Stored data
- - - - - - -
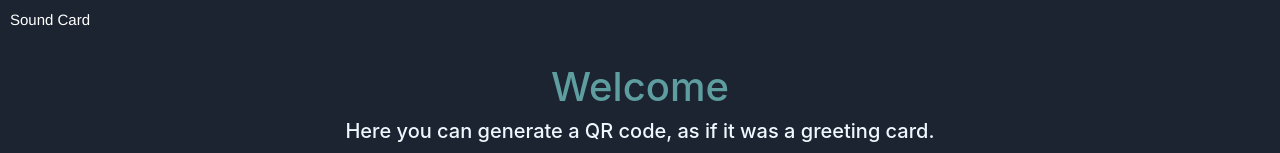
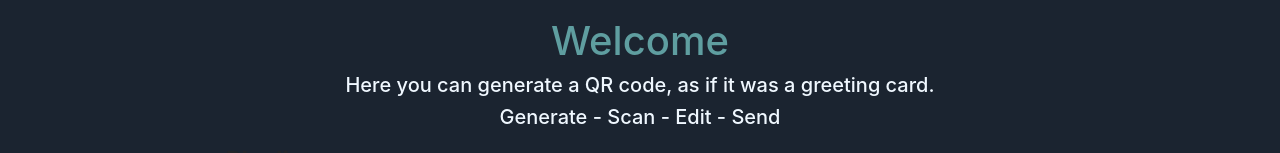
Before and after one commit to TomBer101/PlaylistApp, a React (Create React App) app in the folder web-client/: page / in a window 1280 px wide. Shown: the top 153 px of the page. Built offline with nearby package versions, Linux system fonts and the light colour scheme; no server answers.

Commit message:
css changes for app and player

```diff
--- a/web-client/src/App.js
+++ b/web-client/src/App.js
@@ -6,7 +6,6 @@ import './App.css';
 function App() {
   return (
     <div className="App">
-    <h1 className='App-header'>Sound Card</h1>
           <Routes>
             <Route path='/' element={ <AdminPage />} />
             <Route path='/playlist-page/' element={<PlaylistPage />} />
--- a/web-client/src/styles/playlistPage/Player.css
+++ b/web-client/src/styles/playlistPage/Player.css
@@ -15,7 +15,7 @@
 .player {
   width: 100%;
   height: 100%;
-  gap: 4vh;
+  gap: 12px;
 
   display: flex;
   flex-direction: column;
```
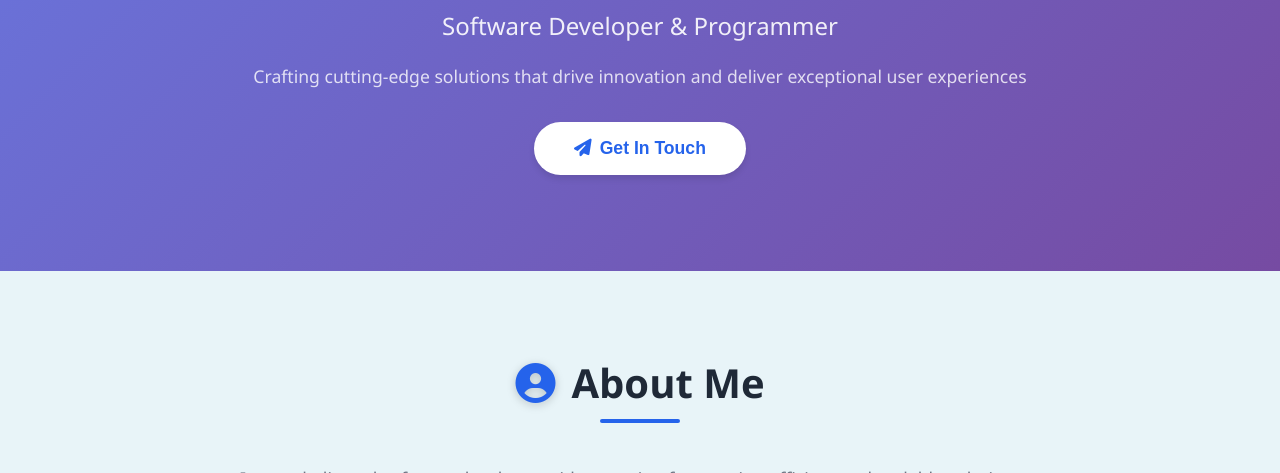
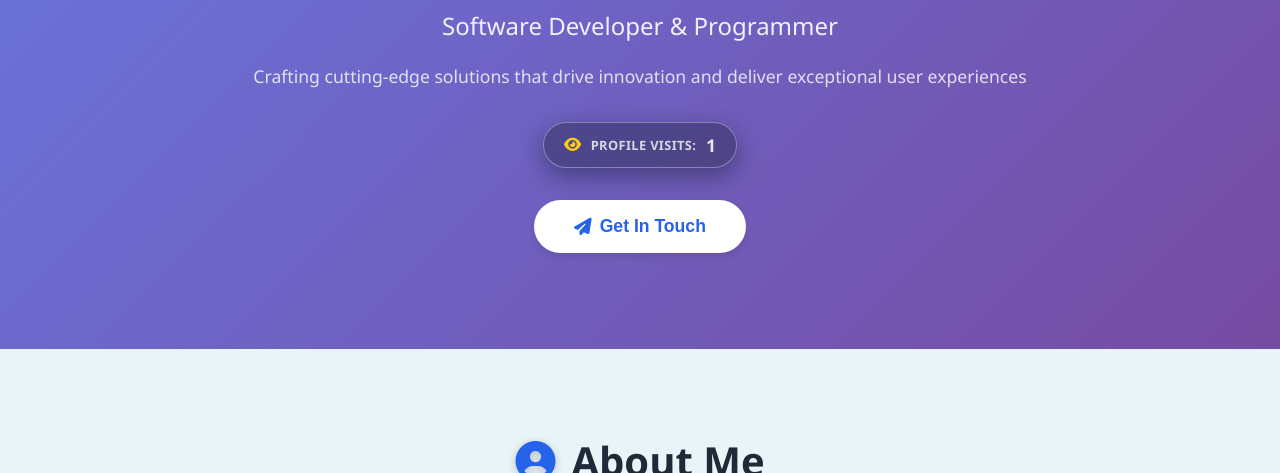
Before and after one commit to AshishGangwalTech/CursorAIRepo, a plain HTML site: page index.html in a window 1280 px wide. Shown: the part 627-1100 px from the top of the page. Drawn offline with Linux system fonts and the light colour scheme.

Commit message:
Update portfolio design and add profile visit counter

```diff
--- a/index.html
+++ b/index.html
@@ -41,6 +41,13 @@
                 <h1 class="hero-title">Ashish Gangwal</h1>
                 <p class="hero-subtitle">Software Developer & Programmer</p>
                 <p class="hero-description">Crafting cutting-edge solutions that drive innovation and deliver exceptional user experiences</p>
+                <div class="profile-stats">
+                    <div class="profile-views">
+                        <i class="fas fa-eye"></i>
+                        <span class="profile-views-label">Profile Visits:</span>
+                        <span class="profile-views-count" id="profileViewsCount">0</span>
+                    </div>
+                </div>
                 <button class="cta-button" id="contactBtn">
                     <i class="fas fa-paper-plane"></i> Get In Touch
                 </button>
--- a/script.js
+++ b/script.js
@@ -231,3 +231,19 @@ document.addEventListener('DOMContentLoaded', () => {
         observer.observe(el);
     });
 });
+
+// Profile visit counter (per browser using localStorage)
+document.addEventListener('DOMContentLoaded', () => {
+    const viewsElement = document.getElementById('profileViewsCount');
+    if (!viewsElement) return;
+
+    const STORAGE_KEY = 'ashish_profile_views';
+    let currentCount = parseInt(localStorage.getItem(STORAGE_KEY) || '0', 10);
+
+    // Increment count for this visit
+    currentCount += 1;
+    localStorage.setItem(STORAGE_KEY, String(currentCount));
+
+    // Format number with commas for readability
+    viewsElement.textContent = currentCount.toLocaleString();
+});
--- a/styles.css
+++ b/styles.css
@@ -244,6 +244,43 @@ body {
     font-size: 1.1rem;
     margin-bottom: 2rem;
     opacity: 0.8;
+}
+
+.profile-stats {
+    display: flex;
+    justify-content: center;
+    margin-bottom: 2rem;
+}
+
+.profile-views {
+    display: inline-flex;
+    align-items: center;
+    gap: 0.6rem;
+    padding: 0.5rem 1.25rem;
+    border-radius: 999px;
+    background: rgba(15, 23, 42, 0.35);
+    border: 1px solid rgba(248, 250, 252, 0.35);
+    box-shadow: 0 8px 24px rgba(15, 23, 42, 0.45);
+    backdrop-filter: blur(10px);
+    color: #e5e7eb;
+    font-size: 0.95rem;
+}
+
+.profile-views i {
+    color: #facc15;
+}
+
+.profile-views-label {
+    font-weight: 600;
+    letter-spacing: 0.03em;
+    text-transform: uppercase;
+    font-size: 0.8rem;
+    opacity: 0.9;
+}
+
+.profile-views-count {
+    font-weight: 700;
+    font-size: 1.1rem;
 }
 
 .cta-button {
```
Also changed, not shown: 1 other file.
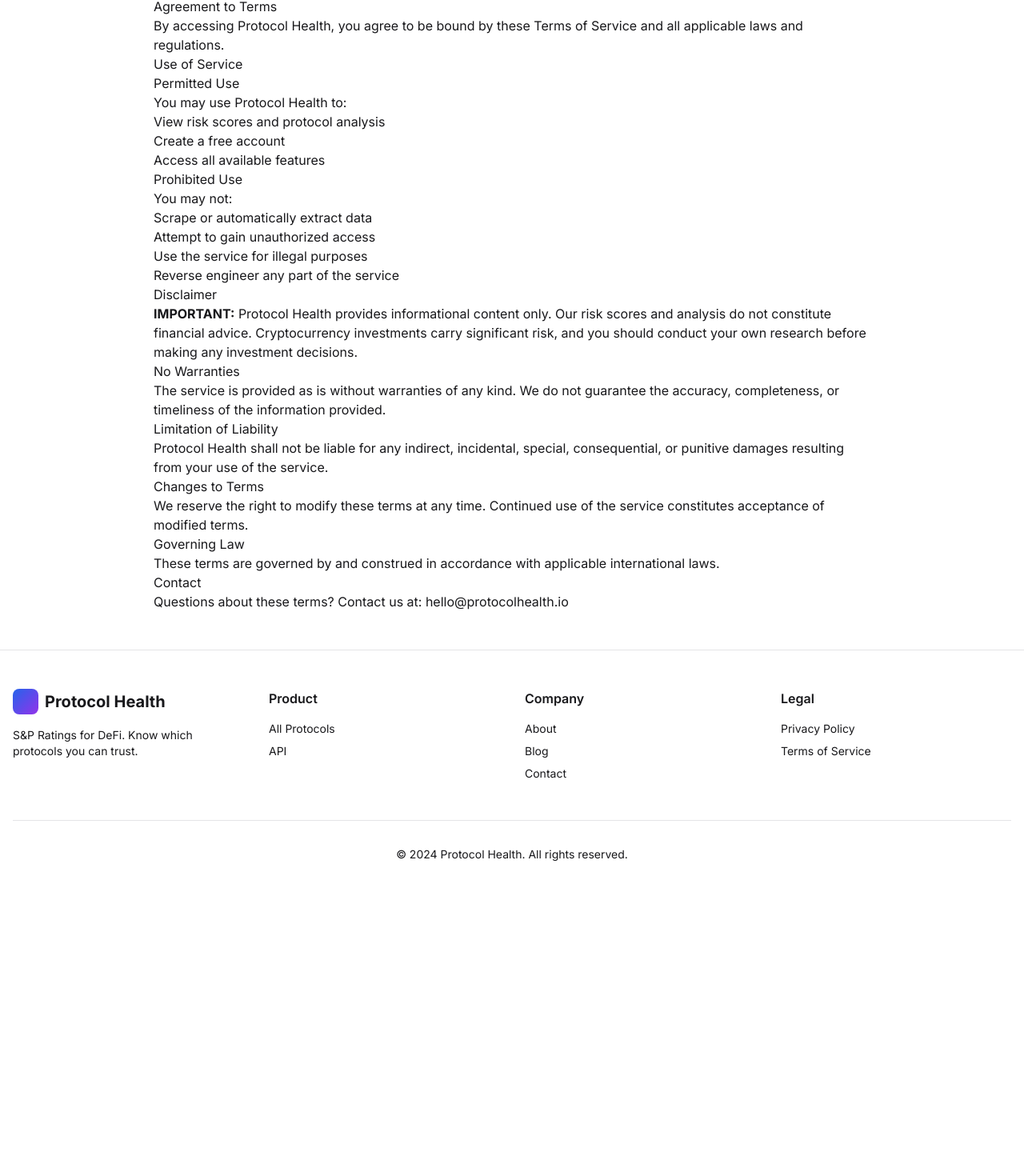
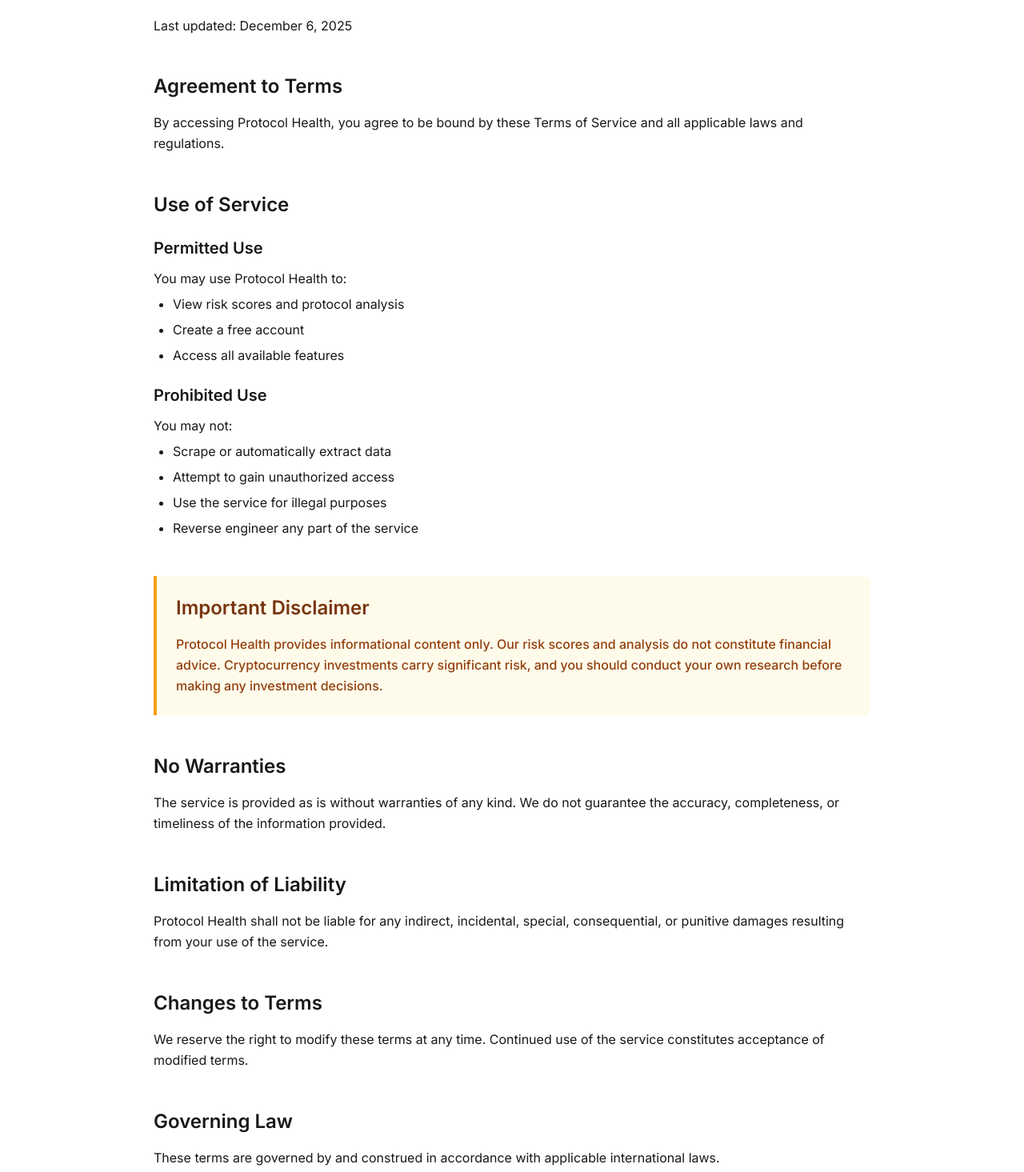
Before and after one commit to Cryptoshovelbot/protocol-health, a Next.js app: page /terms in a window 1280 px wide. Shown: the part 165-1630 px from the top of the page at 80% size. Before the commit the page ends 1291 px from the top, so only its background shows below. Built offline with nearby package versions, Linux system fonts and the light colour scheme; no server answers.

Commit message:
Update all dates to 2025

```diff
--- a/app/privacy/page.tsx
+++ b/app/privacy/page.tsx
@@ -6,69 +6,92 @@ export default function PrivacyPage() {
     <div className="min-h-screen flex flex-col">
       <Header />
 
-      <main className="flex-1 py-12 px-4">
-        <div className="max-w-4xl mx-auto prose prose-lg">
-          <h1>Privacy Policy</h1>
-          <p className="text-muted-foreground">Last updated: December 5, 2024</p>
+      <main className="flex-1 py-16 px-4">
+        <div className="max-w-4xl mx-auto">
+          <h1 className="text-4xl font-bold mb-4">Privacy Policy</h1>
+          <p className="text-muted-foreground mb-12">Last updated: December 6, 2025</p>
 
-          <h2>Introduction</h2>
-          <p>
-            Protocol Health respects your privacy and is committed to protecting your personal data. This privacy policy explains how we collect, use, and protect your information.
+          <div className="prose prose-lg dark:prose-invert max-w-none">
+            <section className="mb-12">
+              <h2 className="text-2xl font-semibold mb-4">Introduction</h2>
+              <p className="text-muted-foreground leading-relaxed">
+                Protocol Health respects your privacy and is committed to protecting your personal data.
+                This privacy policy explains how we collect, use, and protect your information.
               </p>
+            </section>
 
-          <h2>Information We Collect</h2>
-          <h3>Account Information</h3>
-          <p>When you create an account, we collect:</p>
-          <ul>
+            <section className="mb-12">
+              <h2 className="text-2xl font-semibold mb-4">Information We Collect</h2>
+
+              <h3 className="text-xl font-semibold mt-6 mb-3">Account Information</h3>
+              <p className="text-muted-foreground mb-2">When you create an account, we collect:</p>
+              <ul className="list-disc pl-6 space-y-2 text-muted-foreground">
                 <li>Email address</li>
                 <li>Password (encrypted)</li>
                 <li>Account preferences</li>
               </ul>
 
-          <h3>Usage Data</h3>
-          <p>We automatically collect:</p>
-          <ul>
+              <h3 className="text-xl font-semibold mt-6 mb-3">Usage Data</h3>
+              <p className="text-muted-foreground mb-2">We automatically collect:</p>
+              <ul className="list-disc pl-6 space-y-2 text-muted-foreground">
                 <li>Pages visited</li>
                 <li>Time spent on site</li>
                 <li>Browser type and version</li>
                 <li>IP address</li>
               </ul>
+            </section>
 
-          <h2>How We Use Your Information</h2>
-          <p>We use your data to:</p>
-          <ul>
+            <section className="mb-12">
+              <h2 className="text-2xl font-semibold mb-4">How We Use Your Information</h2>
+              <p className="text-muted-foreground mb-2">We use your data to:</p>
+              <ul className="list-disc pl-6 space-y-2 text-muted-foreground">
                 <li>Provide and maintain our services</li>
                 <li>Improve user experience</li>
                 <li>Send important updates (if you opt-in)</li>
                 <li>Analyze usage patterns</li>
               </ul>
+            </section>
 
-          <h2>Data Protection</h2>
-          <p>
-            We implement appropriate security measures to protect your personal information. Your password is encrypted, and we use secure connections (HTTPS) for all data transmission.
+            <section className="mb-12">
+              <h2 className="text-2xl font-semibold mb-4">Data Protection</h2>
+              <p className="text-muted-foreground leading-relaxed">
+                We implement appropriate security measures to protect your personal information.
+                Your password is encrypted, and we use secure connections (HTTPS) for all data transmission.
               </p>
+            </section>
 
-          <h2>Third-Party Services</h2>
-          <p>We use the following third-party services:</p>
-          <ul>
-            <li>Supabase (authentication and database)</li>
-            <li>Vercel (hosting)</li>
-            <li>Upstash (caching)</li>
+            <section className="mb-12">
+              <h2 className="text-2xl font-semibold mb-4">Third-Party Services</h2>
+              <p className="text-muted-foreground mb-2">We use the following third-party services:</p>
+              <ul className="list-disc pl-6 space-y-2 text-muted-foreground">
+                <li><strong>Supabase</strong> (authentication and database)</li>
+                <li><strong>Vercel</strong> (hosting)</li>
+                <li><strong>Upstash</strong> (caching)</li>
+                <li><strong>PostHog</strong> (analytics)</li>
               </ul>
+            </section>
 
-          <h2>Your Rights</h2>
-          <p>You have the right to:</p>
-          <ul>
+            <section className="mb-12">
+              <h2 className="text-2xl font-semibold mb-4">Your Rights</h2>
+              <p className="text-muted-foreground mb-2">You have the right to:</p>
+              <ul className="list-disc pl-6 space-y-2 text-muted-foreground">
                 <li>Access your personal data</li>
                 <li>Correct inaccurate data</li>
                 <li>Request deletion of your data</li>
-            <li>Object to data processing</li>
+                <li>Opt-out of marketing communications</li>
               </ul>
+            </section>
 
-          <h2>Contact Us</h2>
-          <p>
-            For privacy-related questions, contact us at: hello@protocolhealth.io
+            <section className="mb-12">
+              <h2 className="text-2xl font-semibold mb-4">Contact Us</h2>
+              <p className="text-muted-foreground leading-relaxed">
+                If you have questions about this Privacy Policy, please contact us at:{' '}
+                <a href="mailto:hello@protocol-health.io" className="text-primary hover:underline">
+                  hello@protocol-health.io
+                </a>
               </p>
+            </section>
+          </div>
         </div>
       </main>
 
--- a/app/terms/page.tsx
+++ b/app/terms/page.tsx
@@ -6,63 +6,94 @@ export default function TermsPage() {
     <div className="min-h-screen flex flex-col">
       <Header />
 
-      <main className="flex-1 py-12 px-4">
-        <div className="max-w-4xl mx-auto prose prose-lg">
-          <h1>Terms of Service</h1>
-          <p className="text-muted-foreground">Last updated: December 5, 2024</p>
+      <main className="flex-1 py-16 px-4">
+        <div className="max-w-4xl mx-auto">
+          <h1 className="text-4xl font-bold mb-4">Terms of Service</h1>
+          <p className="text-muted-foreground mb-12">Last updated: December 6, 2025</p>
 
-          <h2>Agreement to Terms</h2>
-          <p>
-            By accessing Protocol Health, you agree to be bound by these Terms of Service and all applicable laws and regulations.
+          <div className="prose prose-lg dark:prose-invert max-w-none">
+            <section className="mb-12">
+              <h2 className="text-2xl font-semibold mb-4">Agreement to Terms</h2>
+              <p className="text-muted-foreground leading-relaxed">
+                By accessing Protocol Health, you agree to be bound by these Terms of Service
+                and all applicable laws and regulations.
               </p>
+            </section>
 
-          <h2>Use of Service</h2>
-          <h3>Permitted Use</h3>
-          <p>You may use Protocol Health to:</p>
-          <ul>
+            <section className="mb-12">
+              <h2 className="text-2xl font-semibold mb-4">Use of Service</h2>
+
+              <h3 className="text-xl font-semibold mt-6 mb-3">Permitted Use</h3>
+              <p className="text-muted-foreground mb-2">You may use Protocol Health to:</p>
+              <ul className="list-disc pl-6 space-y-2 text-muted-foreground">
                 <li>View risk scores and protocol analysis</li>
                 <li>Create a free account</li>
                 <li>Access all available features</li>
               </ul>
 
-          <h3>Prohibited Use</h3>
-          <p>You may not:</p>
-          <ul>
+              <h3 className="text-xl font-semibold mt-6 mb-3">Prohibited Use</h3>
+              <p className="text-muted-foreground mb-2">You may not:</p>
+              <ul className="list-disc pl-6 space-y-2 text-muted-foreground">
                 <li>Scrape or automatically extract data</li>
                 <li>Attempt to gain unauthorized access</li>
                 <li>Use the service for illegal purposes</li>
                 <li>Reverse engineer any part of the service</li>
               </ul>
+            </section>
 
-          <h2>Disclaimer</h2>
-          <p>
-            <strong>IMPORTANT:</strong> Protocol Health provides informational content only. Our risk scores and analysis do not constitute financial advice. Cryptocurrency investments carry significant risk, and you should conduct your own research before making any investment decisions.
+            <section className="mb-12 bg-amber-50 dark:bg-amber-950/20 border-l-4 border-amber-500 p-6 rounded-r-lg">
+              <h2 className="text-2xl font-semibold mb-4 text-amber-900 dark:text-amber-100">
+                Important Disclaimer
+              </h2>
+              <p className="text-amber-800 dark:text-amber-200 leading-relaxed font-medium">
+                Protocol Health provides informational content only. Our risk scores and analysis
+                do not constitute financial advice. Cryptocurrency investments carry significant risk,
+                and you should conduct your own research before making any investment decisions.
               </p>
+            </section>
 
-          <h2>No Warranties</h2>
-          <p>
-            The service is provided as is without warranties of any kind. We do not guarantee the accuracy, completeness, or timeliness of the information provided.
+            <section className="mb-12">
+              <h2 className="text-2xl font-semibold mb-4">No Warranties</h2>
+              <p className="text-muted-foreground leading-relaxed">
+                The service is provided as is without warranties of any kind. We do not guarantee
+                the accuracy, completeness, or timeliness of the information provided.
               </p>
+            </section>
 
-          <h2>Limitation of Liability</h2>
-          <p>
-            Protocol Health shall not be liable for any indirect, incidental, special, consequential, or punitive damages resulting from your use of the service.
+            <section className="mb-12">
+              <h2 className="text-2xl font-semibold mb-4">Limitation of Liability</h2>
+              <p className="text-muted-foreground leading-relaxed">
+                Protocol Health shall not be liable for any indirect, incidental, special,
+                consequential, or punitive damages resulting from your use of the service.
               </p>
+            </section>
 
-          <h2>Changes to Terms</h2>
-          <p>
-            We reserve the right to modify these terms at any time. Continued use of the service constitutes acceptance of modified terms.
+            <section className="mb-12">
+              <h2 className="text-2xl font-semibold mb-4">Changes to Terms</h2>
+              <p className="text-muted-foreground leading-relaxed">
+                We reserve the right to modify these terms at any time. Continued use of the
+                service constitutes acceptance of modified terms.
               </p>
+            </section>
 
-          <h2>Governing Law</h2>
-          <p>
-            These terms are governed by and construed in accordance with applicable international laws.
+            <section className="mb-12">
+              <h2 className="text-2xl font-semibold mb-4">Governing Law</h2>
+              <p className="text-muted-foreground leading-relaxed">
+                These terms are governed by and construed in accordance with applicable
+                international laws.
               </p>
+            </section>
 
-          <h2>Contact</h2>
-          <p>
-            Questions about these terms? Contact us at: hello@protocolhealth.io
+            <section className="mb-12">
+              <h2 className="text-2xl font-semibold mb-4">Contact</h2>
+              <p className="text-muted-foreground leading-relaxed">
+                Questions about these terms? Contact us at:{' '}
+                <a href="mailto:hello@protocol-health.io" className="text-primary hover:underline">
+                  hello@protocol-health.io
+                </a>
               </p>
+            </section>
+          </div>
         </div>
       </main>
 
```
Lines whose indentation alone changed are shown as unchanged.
- - - - - - -
TASK DESCRIPTION -
Every line above that carries the string "client" should be copied.

EXERCISE OUTPUT -
Before and after one commit to TomBer101/PlaylistApp, a React (Create React App) app in the folder web-client/: page / in a window 1280 px wide. Shown: the top 153 px of the page. Built offline with nearby package versions, Linux system fonts and the light colour scheme; no server answers.
--- a/web-client/src/App.js
+++ b/web-client/src/App.js
--- a/web-client/src/styles/playlistPage/Player.css
+++ b/web-client/src/styles/playlistPage/Player.css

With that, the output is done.